-- RECORDS FOR THIS EXERCISE follows --

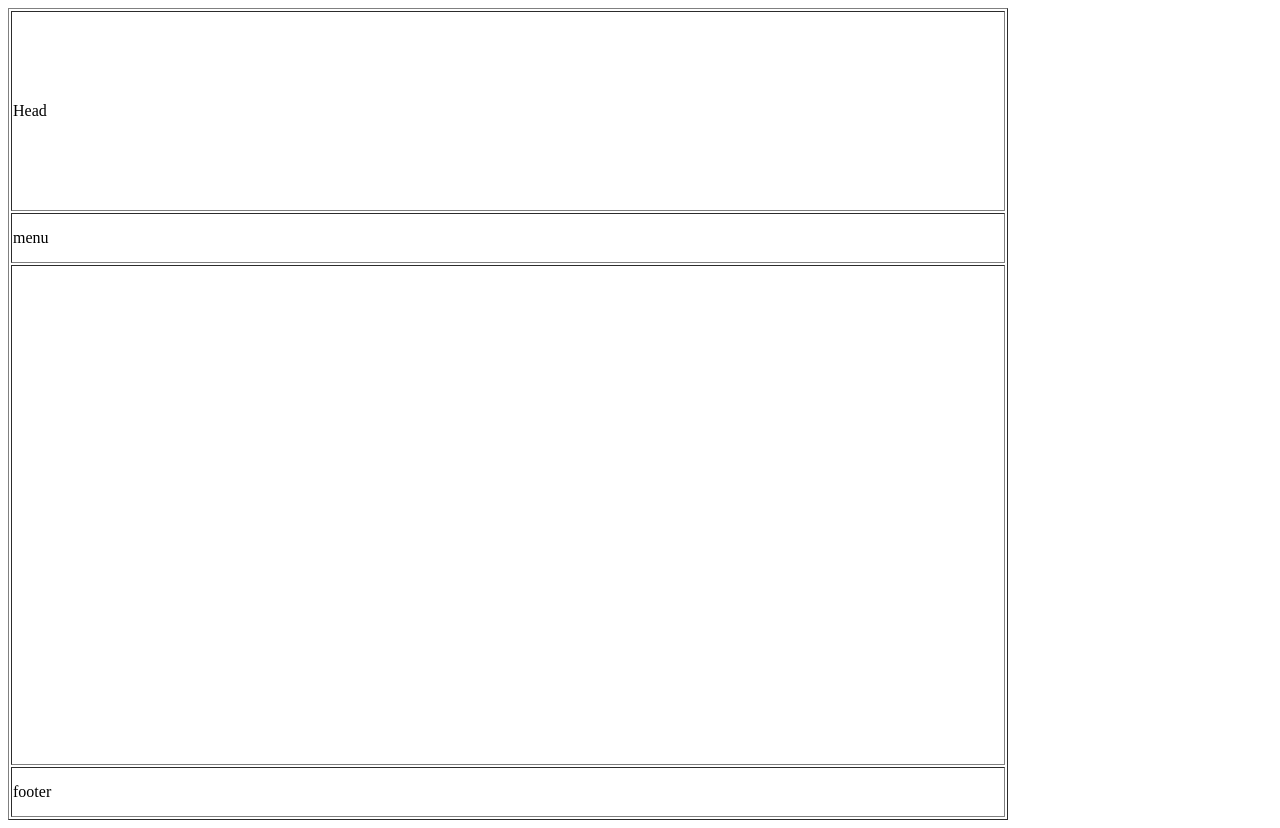
Repository: PraveenRavipati/MyWork
Page: Java/workspaces/office Java WorkScapces/training/javatraining2014/WebContent/NewFile.html
An editor plug-in stored every save of this project. The page is shown before and after the next save, followed by the edit.
The browser window is 1280 px wide. The pictures show the whole page.

Above is the page before, as saved 2014-05-30 09:25:09.

### Java/workspaces/office Java WorkScapces/training/javatraining2014/WebContent/NewFile.html
<!DOCTYPE html PUBLIC "-//W3C//DTD HTML 4.01 Transitional//EN" "http://www.w3.org/TR/html4/loose.dtd">
<html>
<head>
<meta http-equiv="Content-Type" content="text/html; charset=UTF-8">
<title>Insert title here</title>
</head>
<body>
	<table border="1" width="1000">
		<tr height="200">
			<td>Head</td>
		</tr>
		<tr height="50">
			<td>menu</td>
		</tr>
		<tr height="500">
			<td>
				<table>
					<tr>
						<td></td>
					</tr>
					<tr>
						<td></td>
					</tr>
					<tr>
						<td></td>
					</tr>

				</table>

			</td>
		</tr>
		<tr height="50">
			<td>footer</td>
		</tr>
	</table>
</body>
</html>

After the next save:
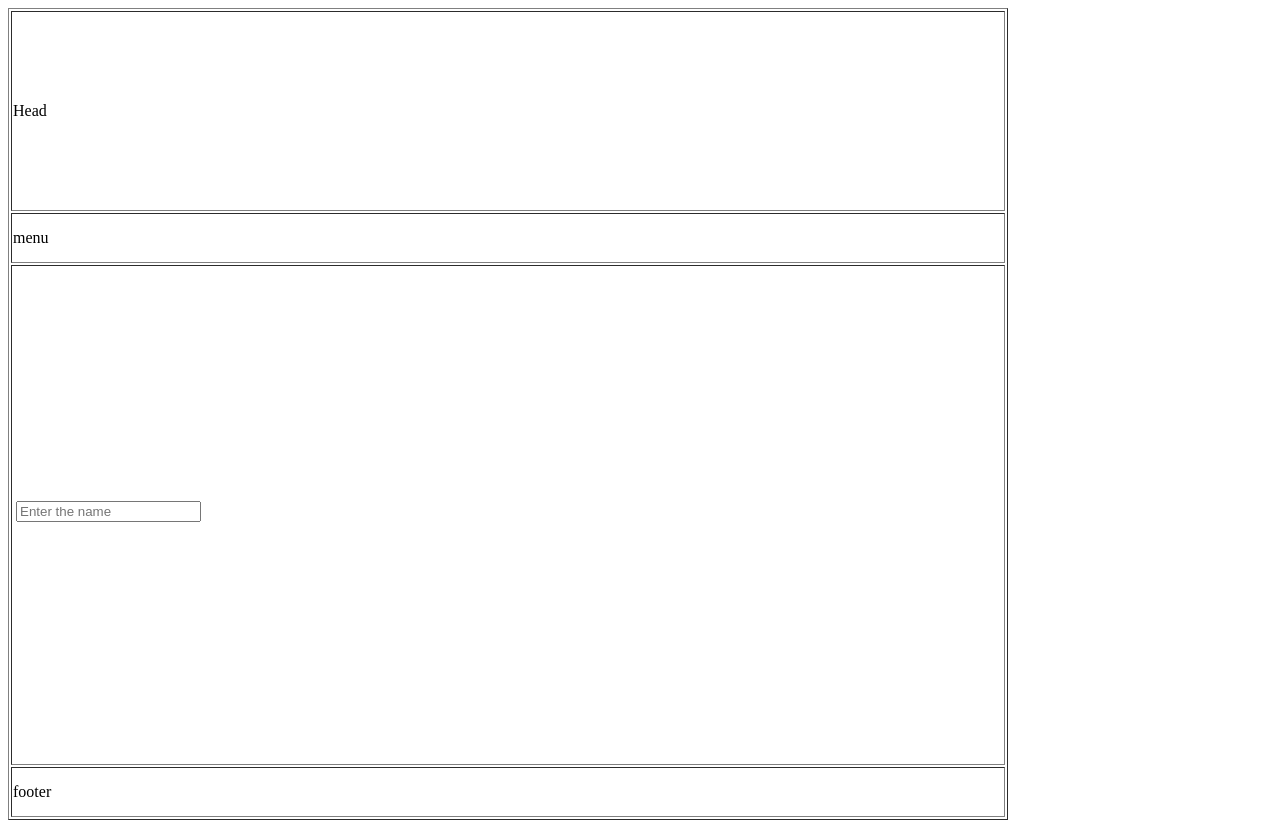
Saved 56 s later.
--- a/Java/workspaces/office Java WorkScapces/training/javatraining2014/WebContent/NewFile.html
+++ b/Java/workspaces/office Java WorkScapces/training/javatraining2014/WebContent/NewFile.html
@@ -16,7 +16,7 @@
 			<td>
 				<table>
 					<tr>
-						<td></td>
+						<td><input type="text" name="name" placeholder="Enter the name"></td>
 					</tr>
 					<tr>
 						<td></td>
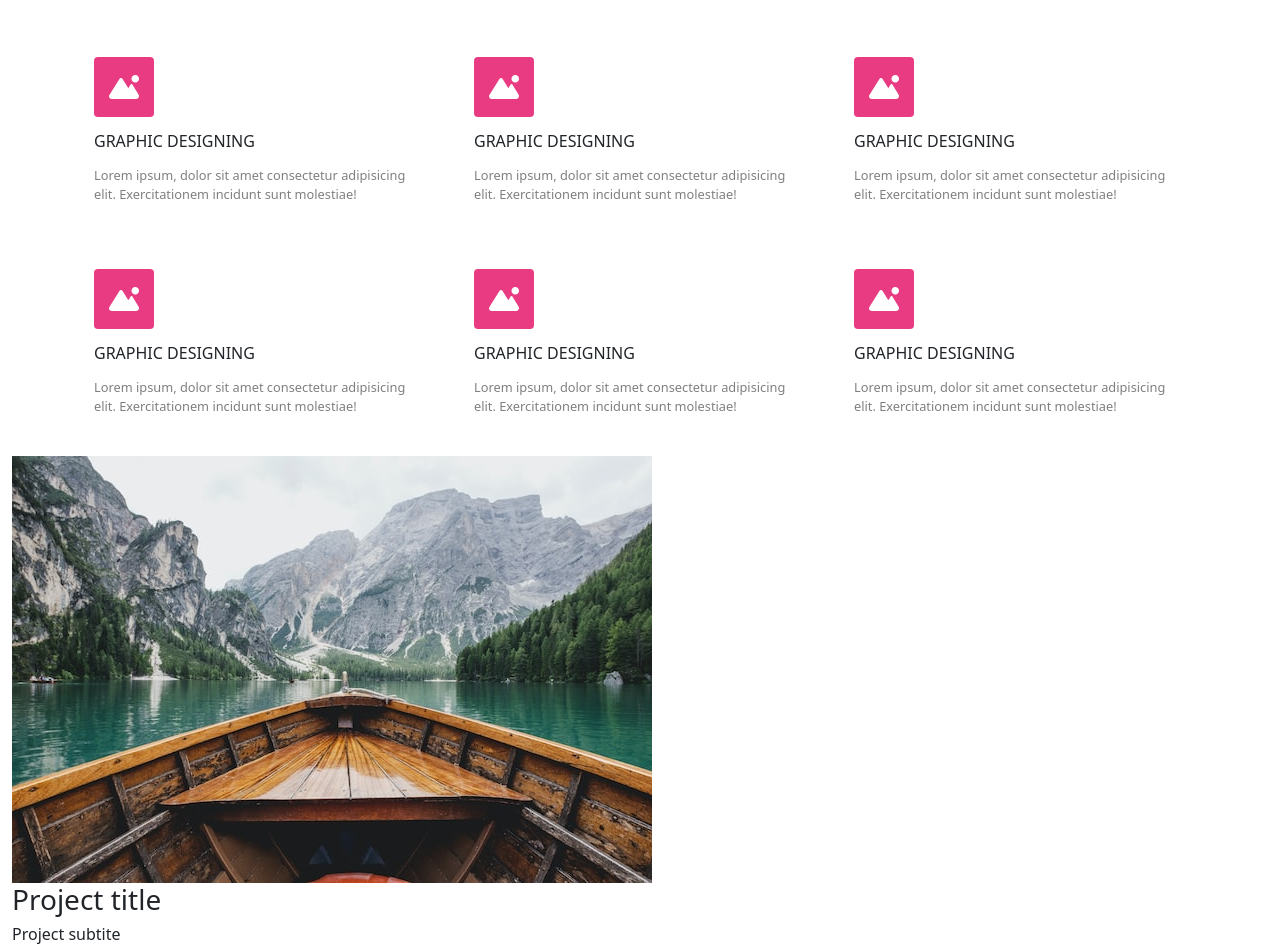
Repository: lhggiang/CaseStudy
Page: index.html
These files come from the project's save history. The page is drawn as it stood at one moment and after the next save; the edit follows.
The browser window is 1280 px wide. The pictures show the part of the page from y = 941 to 1893 px (the page is 1893 px tall before and 1397 px after).
Backgrounds fixed to the window are drawn as part of the page. Some web libraries are served in a nearby version. The style sheet was rebuilt from its Sass, Less or Tailwind sources for each picture, by a compiler version that may differ from the author's.

Above is the page before, as saved 2023-02-22 15:20:54.

After the next save:
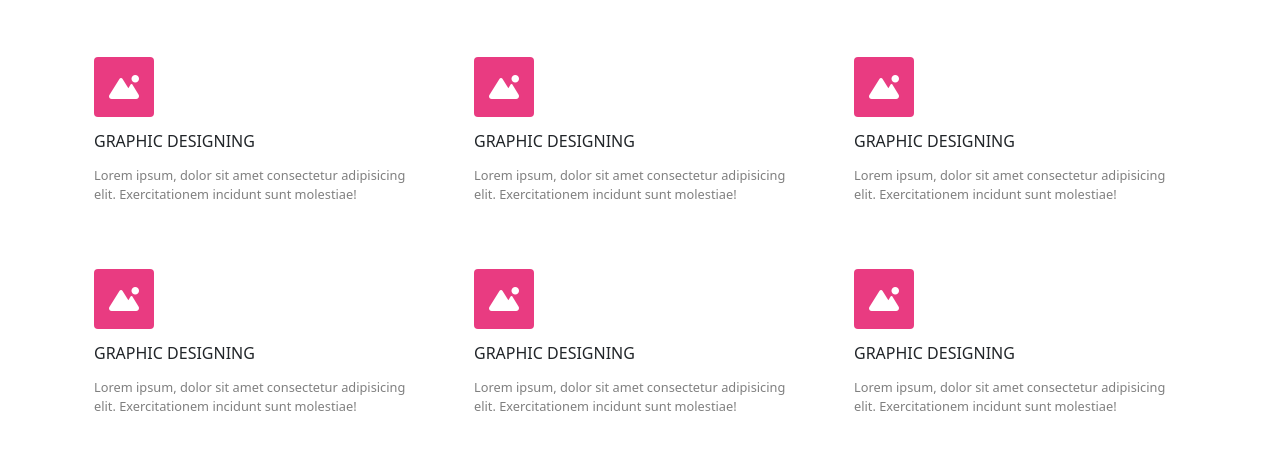
Saved 24 s later.
--- a/index.html
+++ b/index.html
@@ -132,18 +132,9 @@
         </div>
     </div>
     <!-- Portfolio -->
-    <div class="portfolio row container">
-        <div class="col-lg-4 col-sm-6">
-            <div class="portfolio-item">
-                <img src="img/p1.jpg" alt="">
-                <div class="portfolio-overlay">
-                    <div>
-                        <h3>Project title</h3>
-                        <h6>Project subtite</h6>
-                    </div>
-                </div>
-            </div>
-        </div>
+    <div class="container">
+        <div class="portfolio row"></div>
+    </div>
 </body>
 <script src="https://cdn.jsdelivr.net/npm/bootstrap@5.3.0-alpha1/dist/js/bootstrap.bundle.min.js"
     integrity="sha384-w76AqPfDkMBDXo30jS1Sgez6pr3x5MlQ1ZAGC+nuZB+EYdgRZgiwxhTBTkF7CXvN"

-- RECORDS FOR THIS EXERCISE concluded --

• INSTRUCTIONS FOR THE TASK
Only the pictures are to be excluded; all other parts of the records above are to be given exactly.

• COMPLETED EXERCISE
Repository: PraveenRavipati/MyWork
Page: Java/workspaces/office Java WorkScapces/training/javatraining2014/WebContent/NewFile.html
An editor plug-in stored every save of this project. The page is shown before and after the next save, followed by the edit.
The browser window is 1280 px wide. The pictures show the whole page.

Above is the page before, as saved 2014-05-30 09:25:09.

### Java/workspaces/office Java WorkScapces/training/javatraining2014/WebContent/NewFile.html
<!DOCTYPE html PUBLIC "-//W3C//DTD HTML 4.01 Transitional//EN" "http://www.w3.org/TR/html4/loose.dtd">
<html>
<head>
<meta http-equiv="Content-Type" content="text/html; charset=UTF-8">
<title>Insert title here</title>
</head>
<body>
	<table border="1" width="1000">
		<tr height="200">
			<td>Head</td>
		</tr>
		<tr height="50">
			<td>menu</td>
		</tr>
		<tr height="500">
			<td>
				<table>
					<tr>
						<td></td>
					</tr>
					<tr>
						<td></td>
					</tr>
					<tr>
						<td></td>
					</tr>

				</table>

			</td>
		</tr>
		<tr height="50">
			<td>footer</td>
		</tr>
	</table>
</body>
</html>

After the next save:
Saved 56 s later.
--- a/Java/workspaces/office Java WorkScapces/training/javatraining2014/WebContent/NewFile.html
+++ b/Java/workspaces/office Java WorkScapces/training/javatraining2014/WebContent/NewFile.html
@@ -16,7 +16,7 @@
 			<td>
 				<table>
 					<tr>
-						<td></td>
+						<td><input type="text" name="name" placeholder="Enter the name"></td>
 					</tr>
 					<tr>
 						<td></td>
Repository: lhggiang/CaseStudy
Page: index.html
These files come from the project's save history. The page is drawn as it stood at one moment and after the next save; the edit follows.
The browser window is 1280 px wide. The pictures show the part of the page from y = 941 to 1893 px (the page is 1893 px tall before and 1397 px after).
Backgrounds fixed to the window are drawn as part of the page. Some web libraries are served in a nearby version. The style sheet was rebuilt from its Sass, Less or Tailwind sources for each picture, by a compiler version that may differ from the author's.

Above is the page before, as saved 2023-02-22 15:20:54.

After the next save:
Saved 24 s later.
--- a/index.html
+++ b/index.html
@@ -132,18 +132,9 @@
         </div>
     </div>
     <!-- Portfolio -->
-    <div class="portfolio row container">
-        <div class="col-lg-4 col-sm-6">
-            <div class="portfolio-item">
-                <img src="img/p1.jpg" alt="">
-                <div class="portfolio-overlay">
-                    <div>
-                        <h3>Project title</h3>
-                        <h6>Project subtite</h6>
-                    </div>
-                </div>
-            </div>
-        </div>
+    <div class="container">
+        <div class="portfolio row"></div>
+    </div>
 </body>
 <script src="https://cdn.jsdelivr.net/npm/bootstrap@5.3.0-alpha1/dist/js/bootstrap.bundle.min.js"
     integrity="sha384-w76AqPfDkMBDXo30jS1Sgez6pr3x5MlQ1ZAGC+nuZB+EYdgRZgiwxhTBTkF7CXvN"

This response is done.